Selective serotonin reuptake inhibitors (SSRIs) are the most commonly prescribed type of antidepressant medication on the marketplace. Unfortunately, the Food and Drug Administration has warned of an increased risk of birth defects in infants exposed to SSRIs in utero.
SSRI medications may increase the risk of a variety of birth defects, including “persistent pulmonary hypertension of the newborn” (PPHN), a serious heart condition. Personal injury lawsuits have been filed by families who believe that their child suffered complications due to exposure to SSRIs in the womb. Read more about these lawsuits at zoloftlawsuit-info.com.
While a defective product claim against the SSRI manufacturer can allow family members of an injured infant to recover full and fair compensation for damage caused by the birth defects, not every lawsuit is successful and not every mother or baby is eligible to make a claim.
Who can File an SSRI Birth Defect Case?
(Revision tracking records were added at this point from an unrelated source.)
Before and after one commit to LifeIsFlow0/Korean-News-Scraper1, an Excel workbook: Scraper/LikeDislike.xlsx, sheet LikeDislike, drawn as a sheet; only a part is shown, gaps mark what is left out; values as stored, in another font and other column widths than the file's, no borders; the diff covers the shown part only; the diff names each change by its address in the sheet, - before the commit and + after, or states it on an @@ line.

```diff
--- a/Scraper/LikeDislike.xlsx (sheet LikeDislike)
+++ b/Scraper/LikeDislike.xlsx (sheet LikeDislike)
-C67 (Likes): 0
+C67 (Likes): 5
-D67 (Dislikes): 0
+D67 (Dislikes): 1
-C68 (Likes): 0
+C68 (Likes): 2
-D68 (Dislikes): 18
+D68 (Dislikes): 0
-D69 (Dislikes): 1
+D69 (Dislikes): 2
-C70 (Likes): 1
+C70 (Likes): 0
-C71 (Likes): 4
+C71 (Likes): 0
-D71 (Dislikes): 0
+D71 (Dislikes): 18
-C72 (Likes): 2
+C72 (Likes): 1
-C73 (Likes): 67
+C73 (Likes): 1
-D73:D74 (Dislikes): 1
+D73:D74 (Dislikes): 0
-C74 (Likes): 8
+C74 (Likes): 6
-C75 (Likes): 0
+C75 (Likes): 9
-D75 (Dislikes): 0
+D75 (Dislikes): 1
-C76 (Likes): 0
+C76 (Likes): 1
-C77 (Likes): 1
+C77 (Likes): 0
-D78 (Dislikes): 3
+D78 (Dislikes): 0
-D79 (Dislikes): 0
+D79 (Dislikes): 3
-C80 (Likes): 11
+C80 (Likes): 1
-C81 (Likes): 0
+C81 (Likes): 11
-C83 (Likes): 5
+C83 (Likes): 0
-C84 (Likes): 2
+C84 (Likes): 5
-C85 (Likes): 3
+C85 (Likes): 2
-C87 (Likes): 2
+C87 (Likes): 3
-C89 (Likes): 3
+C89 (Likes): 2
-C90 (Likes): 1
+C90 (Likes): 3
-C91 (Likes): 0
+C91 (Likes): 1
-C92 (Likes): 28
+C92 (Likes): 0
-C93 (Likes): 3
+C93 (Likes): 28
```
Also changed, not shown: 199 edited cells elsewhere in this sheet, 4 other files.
A plaintiff making a claim against the manufacturer of an SSRI medication must demonstrate that the manufacturer breached some legal duty or failed to fulfill some obligation to the plaintiff. There are a number of different legal grounds plaintiffs can use in SSRI birth defect cases to argue the drug manufacturer is to blame. These include:
Strict liability rules say manufacturers of defective products and dangerous drugs can be held legally accountable even absent any negligence or wrongdoing, provided the medical drug or device causes unexpected harm when used as intended.
Negligent Design or Marketing:
Drug companies must be reasonably careful when they design, produce and market products. If the company makes an error in creating or producing the drug that results in a danger to patients, the drug manufacturer can be held liable.
Failure to Warn:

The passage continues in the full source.